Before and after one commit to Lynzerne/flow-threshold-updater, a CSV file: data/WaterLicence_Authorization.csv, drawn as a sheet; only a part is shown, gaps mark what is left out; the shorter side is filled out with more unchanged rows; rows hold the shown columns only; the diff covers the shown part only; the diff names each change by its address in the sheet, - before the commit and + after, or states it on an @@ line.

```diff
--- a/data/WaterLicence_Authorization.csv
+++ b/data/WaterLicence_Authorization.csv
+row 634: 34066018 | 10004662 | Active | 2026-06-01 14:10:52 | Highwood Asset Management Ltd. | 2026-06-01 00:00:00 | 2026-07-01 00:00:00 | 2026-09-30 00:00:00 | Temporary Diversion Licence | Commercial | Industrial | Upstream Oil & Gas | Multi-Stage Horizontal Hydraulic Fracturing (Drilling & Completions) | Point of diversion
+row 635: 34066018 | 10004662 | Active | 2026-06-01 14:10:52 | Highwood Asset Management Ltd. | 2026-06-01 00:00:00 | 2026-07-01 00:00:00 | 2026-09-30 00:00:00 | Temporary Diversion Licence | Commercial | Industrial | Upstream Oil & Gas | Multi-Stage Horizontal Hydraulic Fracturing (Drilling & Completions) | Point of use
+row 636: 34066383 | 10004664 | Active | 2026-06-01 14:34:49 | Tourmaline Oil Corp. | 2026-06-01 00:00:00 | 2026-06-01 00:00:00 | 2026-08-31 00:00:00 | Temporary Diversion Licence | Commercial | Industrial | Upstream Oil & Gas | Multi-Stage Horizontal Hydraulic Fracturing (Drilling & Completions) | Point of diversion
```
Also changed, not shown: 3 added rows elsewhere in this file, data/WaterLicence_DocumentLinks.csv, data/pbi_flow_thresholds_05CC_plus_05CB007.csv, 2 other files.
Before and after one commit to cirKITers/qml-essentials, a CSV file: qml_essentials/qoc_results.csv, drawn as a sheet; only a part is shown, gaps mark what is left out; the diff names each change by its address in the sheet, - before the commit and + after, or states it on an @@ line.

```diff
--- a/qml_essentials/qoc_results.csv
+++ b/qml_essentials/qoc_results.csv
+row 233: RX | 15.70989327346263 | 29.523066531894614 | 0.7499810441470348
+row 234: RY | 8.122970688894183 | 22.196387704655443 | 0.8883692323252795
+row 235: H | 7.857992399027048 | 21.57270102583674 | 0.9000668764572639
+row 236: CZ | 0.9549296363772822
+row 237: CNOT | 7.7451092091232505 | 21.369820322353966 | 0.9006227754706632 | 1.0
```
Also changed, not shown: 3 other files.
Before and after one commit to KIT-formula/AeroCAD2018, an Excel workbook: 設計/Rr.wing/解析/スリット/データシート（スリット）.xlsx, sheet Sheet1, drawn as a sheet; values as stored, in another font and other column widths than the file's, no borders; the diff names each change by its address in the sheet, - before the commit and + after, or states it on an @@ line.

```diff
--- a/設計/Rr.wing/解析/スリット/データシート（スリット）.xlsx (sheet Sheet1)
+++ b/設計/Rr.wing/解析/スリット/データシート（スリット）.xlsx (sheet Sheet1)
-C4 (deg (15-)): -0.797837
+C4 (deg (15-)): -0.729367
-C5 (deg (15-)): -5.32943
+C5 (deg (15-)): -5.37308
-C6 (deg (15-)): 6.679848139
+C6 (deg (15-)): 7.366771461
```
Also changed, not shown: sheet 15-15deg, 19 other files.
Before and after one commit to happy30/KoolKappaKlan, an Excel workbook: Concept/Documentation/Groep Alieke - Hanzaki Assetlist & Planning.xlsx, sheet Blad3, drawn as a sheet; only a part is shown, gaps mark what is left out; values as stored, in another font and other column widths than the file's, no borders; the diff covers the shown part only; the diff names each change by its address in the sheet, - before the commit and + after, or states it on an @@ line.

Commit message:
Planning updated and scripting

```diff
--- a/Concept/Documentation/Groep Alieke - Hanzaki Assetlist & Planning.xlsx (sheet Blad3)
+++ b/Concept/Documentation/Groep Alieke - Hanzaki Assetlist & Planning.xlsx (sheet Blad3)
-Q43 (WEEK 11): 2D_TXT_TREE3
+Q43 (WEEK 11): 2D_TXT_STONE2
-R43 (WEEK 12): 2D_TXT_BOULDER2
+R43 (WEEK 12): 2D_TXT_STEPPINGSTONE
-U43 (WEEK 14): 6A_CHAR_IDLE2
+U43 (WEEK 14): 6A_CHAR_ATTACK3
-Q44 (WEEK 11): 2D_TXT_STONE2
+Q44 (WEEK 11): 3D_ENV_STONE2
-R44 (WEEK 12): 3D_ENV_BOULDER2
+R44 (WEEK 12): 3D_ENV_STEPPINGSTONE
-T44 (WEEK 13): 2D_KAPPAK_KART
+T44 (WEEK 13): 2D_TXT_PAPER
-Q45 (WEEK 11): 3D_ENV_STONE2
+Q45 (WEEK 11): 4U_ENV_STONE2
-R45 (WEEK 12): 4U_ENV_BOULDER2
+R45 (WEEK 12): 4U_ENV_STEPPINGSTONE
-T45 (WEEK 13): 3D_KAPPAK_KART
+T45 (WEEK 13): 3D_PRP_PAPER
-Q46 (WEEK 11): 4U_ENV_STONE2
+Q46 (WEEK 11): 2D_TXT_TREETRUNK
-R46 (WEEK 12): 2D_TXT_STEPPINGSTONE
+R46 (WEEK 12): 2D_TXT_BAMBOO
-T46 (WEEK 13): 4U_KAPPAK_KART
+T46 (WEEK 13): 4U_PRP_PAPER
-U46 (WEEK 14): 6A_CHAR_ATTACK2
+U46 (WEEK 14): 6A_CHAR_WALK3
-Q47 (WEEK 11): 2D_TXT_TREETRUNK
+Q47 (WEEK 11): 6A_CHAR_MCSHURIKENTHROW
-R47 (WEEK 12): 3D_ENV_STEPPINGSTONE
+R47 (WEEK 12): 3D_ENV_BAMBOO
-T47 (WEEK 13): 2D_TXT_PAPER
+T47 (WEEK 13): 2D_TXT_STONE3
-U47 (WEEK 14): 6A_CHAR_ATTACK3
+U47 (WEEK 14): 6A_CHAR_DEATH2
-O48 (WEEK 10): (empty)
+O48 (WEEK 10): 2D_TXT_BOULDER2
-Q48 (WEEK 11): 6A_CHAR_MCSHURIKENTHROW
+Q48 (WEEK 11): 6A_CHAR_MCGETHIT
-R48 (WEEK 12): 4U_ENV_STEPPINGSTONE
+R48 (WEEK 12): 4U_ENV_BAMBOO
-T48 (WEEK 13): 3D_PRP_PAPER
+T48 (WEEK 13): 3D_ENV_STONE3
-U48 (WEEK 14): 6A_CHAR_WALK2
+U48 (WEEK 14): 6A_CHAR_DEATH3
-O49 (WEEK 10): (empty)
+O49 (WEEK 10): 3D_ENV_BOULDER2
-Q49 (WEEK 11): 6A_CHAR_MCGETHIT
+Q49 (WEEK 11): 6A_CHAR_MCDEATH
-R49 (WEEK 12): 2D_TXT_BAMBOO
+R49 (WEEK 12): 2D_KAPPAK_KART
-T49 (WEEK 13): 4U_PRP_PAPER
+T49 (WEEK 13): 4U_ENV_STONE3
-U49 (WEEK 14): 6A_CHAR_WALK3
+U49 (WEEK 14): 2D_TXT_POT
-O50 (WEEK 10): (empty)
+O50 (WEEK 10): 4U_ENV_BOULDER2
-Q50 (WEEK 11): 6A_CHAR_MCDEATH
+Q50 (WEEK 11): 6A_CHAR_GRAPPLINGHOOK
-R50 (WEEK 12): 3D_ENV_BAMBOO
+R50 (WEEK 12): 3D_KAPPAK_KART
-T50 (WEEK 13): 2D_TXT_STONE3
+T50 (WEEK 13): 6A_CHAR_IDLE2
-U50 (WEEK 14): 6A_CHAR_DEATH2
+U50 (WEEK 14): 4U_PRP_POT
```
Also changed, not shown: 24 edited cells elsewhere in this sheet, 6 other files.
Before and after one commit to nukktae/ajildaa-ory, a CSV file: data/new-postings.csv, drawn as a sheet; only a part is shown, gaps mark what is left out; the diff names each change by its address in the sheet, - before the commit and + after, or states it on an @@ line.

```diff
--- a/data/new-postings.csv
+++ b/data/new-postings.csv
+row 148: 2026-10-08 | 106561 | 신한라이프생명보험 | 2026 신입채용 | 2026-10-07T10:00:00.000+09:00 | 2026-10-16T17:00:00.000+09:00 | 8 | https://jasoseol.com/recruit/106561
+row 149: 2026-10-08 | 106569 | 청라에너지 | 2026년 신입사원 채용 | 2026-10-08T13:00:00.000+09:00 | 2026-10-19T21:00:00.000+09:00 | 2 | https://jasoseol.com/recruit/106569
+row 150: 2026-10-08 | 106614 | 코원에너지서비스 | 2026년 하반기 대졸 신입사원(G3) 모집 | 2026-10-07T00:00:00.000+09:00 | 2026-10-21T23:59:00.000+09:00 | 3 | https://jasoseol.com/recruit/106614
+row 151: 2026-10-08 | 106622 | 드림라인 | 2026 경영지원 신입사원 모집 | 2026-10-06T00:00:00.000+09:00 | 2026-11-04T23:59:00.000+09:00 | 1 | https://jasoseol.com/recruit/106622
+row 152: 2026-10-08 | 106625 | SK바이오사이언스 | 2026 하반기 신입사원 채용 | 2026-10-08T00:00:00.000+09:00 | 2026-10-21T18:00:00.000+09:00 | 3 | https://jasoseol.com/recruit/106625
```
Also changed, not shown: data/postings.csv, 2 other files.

════════════════════

__What is expected__. Check each line of the entries for the string "xlsx". Copy the lines that have it.

__Your solution__.
Before and after one commit to KIT-formula/AeroCAD2018, an Excel workbook: 設計/Rr.wing/解析/スリット/データシート（スリット）.xlsx, sheet Sheet1, drawn as a sheet; values as stored, in another font and other column widths than the file's, no borders; the diff names each change by its address in the sheet, - before the commit and + after, or states it on an @@ line.
--- a/設計/Rr.wing/解析/スリット/データシート（スリット）.xlsx (sheet Sheet1)
+++ b/設計/Rr.wing/解析/スリット/データシート（スリット）.xlsx (sheet Sheet1)
Before and after one commit to happy30/KoolKappaKlan, an Excel workbook: Concept/Documentation/Groep Alieke - Hanzaki Assetlist & Planning.xlsx, sheet Blad3, drawn as a sheet; only a part is shown, gaps mark what is left out; values as stored, in another font and other column widths than the file's, no borders; the diff covers the shown part only; the diff names each change by its address in the sheet, - before the commit and + after, or states it on an @@ line.
--- a/Concept/Documentation/Groep Alieke - Hanzaki Assetlist & Planning.xlsx (sheet Blad3)
+++ b/Concept/Documentation/Groep Alieke - Hanzaki Assetlist & Planning.xlsx (sheet Blad3)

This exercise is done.